WHAT THE EXERCISE ASKS: Where the string "approx" appears in a line of the material below, copy that line.

INFORMATION PROVIDED:
▼

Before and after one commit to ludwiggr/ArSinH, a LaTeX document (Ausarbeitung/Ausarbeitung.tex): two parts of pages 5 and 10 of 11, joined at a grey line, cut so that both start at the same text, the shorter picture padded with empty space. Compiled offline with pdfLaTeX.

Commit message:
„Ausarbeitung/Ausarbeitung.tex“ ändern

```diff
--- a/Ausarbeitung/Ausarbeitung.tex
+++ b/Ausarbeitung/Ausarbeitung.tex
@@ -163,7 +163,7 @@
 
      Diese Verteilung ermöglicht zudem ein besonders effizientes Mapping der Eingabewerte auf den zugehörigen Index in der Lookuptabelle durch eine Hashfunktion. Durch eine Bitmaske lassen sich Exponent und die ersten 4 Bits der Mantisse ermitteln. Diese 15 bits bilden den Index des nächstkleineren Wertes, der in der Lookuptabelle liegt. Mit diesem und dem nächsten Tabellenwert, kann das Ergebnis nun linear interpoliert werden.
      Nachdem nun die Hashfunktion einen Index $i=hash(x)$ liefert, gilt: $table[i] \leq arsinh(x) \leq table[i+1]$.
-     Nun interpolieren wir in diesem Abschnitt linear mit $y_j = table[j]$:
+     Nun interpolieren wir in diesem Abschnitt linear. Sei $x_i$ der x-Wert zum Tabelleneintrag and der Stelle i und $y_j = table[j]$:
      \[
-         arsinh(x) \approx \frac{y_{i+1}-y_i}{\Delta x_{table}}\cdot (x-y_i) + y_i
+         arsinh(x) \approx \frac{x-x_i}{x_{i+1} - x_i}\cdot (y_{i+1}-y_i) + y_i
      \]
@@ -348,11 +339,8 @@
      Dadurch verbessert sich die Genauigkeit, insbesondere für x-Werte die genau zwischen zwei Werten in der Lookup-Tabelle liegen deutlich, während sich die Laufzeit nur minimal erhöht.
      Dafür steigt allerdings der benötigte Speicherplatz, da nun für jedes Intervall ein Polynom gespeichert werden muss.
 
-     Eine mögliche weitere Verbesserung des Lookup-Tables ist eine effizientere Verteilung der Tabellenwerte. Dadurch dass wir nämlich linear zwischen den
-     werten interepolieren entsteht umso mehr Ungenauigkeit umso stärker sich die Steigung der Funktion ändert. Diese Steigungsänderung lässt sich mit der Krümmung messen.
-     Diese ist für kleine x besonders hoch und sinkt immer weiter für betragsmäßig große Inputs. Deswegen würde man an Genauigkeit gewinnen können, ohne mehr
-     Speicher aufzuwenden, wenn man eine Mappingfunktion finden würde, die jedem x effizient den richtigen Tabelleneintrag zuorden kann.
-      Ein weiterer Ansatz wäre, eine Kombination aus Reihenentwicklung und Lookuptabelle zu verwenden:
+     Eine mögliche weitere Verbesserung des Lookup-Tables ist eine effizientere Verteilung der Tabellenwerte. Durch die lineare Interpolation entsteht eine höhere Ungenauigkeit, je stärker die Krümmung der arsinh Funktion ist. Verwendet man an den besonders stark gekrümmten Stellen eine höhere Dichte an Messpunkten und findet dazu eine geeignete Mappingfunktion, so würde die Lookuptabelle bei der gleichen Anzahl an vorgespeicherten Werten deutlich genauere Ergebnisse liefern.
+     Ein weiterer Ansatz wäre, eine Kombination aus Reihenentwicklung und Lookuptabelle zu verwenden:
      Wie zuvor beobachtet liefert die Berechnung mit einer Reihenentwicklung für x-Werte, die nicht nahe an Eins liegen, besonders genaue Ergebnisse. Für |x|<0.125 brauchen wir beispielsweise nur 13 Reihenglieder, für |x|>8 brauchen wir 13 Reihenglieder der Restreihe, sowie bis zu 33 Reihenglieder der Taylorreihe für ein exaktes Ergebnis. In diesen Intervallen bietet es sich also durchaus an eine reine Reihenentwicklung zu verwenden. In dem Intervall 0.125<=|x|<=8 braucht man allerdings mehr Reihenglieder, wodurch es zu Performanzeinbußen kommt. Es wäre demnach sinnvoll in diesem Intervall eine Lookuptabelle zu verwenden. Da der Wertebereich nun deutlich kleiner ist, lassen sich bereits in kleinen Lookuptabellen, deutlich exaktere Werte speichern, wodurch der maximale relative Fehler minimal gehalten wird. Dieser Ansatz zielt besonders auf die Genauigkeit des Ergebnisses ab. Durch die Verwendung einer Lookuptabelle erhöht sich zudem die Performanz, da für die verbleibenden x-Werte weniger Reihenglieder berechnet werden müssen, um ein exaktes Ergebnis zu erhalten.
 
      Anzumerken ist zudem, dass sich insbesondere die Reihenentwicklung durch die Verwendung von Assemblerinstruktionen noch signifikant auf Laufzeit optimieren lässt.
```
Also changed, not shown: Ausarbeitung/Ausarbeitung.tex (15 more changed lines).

▲

RESPONSE AREA:
-         arsinh(x) \approx \frac{y_{i+1}-y_i}{\Delta x_{table}}\cdot (x-y_i) + y_i
+         arsinh(x) \approx \frac{x-x_i}{x_{i+1} - x_i}\cdot (y_{i+1}-y_i) + y_i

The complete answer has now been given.